“Our students’ mental health is suffering,” Wojtulewicz said. “Kids who typically excel in school are missing out on enrichment opportunities; kids who require additional support are falling even further behind. We’re simply surviving, not thriving.” 

Wojtulewicz said hybrid learning favors those with in-home family or economic resources and that District 95’s model is broadening the achievement gap between students. 

“We cannot wait for our state guidelines to shift” Wojtulewicz said. “We need a plan based on our local metrics and the needs of our specific community.”

Another parent who spoke, Kristin Reingruber, is the principal of an elementary school in Hinsdale that is returning to full-day school in April. Reingruber called for creative thinking and problem solving and called for more formalized solicitation of parent feedback.

Not every parent who spoke at the meeting was pushing for a quick return to full day school attendance.

“The logistics of a full day of school, given the current restrictions, are nearly impossible,” said Michael Graham who said that he hopes that a return to full-day instruction will happen next fall.  

Brook Park teacher Lynda Nadkarni, who is the president of the District 95 teachers union, also addressed the school board, noting that Brook Park is a very large school where it would be impossible to maintain social distancing if all students attended at the same time.

 “What is the impact of having a thousand students in a building that encompasses a square block?” Nadkarni asked, adding that she thought the hybrid model was working well with small classes.

After the public comment portion of the meeting school board President Scott Encher read a prepared statement in response to the comments.

“As we move forward through this year and into next know that we will continue to evaluate our options while giving consideration to community input, recommendations of health officials, status of current efforts, and our ability to operate effectively with any given instructional model,” Encher said. 

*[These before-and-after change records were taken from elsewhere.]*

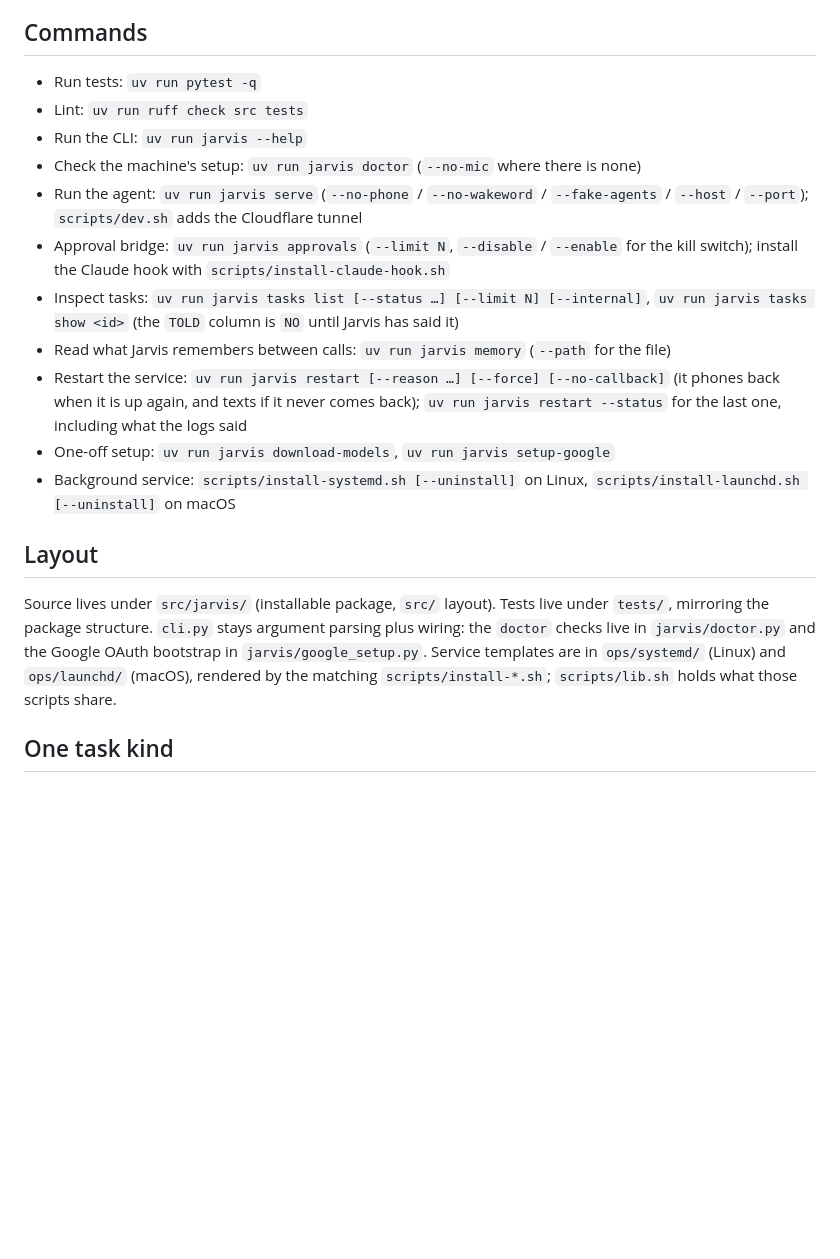
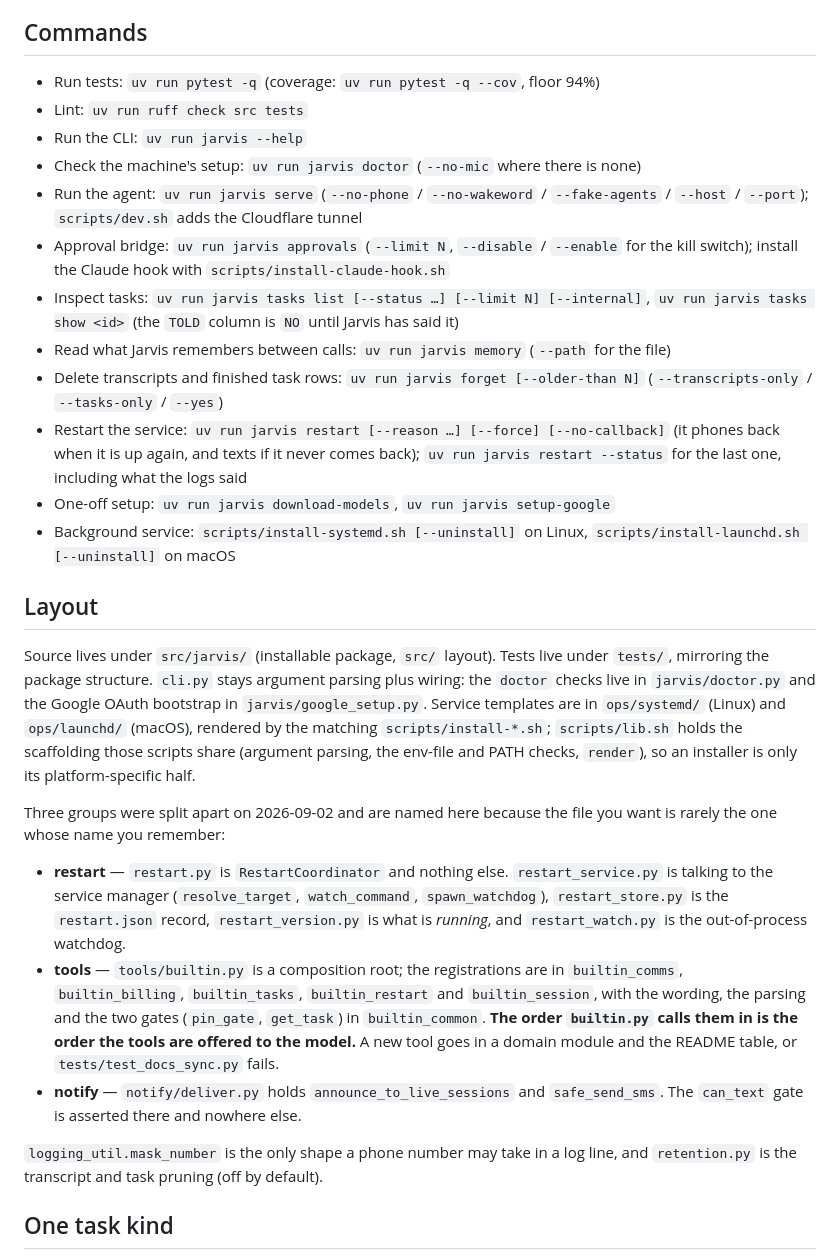
Before and after one commit to wak31415/keryx, a Markdown page: CLAUDE.md, the part around one of its changes. Rendered like a GitHub page; blank space fills up the shorter version.

Commit message:
docs(claude): bring CLAUDE.md up to date with the release pass
Six things changed under it and it said none of them: `restart.py` and
`tools/builtin.py` were each split into several modules, `notify/deliver.py` and
`retention.py` and `logging_util.py` are new, `jarvis forget` is a command, and
there is now a coverage floor and a strict PIN rule.

The layout section names the three splits explicitly, because in each case the
file you want is not the one whose name you remember — and it carries the two
constraints that are easy to break by accident: the order `builtin.py` calls its
domain modules in *is* the order the tools reach the model, and `can_text` is
asserted in exactly one place.

Also notes that `.env.example` is not the env file the "never print it" rule is
about, and that keeping it in step with `Settings` is still owed (#5).

Co-Authored-By: Claude Opus 5 (1M context) <noreply@anthropic.com>
Claude-Session: https://claude.ai/code/session_01JgnEwxB2L2ZqzTgq476MAt

```diff
--- a/CLAUDE.md
+++ b/CLAUDE.md
@@ -5,7 +5,7 @@ Realtime API and Claude Agent SDK subagents.
 
 ## Commands
 
-- Run tests: `uv run pytest -q`
+- Run tests: `uv run pytest -q` (coverage: `uv run pytest -q --cov`, floor 94%)
 - Lint: `uv run ruff check src tests`
 - Run the CLI: `uv run jarvis --help`
 - Check the machine's setup: `uv run jarvis doctor` (`--no-mic` where there is none)
@@ -16,6 +16,8 @@ Realtime API and Claude Agent SDK subagents.
 - Inspect tasks: `uv run jarvis tasks list [--status …] [--limit N] [--internal]`,
   `uv run jarvis tasks show <id>` (the `TOLD` column is `NO` until Jarvis has said it)
 - Read what Jarvis remembers between calls: `uv run jarvis memory` (`--path` for the file)
+- Delete transcripts and finished task rows: `uv run jarvis forget [--older-than N]`
+  (`--transcripts-only` / `--tasks-only` / `--yes`)
 - Restart the service: `uv run jarvis restart [--reason …] [--force] [--no-callback]`
   (it phones back when it is up again, and texts if it never comes back);
   `uv run jarvis restart --status` for the last one, including what the logs said
@@ -30,7 +32,28 @@ live under `tests/`, mirroring the package structure. `cli.py` stays argument
 parsing plus wiring: the `doctor` checks live in `jarvis/doctor.py` and the
 Google OAuth bootstrap in `jarvis/google_setup.py`. Service templates are in
 `ops/systemd/` (Linux) and `ops/launchd/` (macOS), rendered by the matching
-`scripts/install-*.sh`; `scripts/lib.sh` holds what those scripts share.
+`scripts/install-*.sh`; `scripts/lib.sh` holds the scaffolding those scripts share
+(argument parsing, the env-file and PATH checks, `render`), so an installer is only
+its platform-specific half.
+
+Three groups were split apart on 2026-09-02 and are named here because the file you
+want is rarely the one whose name you remember:
+
+- **restart** — `restart.py` is `RestartCoordinator` and nothing else. `restart_service.py`
+  is talking to the service manager (`resolve_target`, `watch_command`, `spawn_watchdog`),
+  `restart_store.py` is the `restart.json` record, `restart_version.py` is what is
+  *running*, and `restart_watch.py` is the out-of-process watchdog.
+- **tools** — `tools/builtin.py` is a composition root; the registrations are in
+  `builtin_comms`, `builtin_billing`, `builtin_tasks`, `builtin_restart` and
+  `builtin_session`, with the wording, the parsing and the two gates (`pin_gate`,
+  `get_task`) in `builtin_common`. **The order `builtin.py` calls them in is the order
+  the tools are offered to the model.** A new tool goes in a domain module and the README
+  table, or `tests/test_docs_sync.py` fails.
+- **notify** — `notify/deliver.py` holds `announce_to_live_sessions` and `safe_send_sms`.
+  The `can_text` gate is asserted there and nowhere else.
+
+`logging_util.mask_number` is the only shape a phone number may take in a log line, and
+`retention.py` is the transcript and task pruning (off by default).
 
 ## One task kind
 
```
Also changed, not shown: other parts of CLAUDE.md (+9 -2 lines).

After the meeting, District 95 Superintendent Mark Kuzniewski said he heard the parents’ voices but cautioned that it was unlikely that the district would return to full-day instruction this year.

“What I heard tonight was that maybe they want that to start with a parent survey,” Kuzniewski said. “But I’m not certain that having the conversation means we’re coming back after spring break or we’re coming back in May. …

 “It’s not as easy as just opening the doors. There’s scheduling components to that. We’re going to have to offer a remote option even if we open our doors to all students, that’s a mandate of the state still.”

Seventy-two percent of District 95 students have been attending school under the hybrid option.

Kuzniewski noted that while some school districts are instituting full-day, in-person instruction in March, that’s not where District 95 is at.

“That doesn’t mean we can’t start talking about how to do it,” Kuzniewski said. “I’m hopeful for the fall, I really am. That has been our goal is to get kids back in. We’ve got to do it safely and we’ve got to continue to do it in a manner in which we can operate.”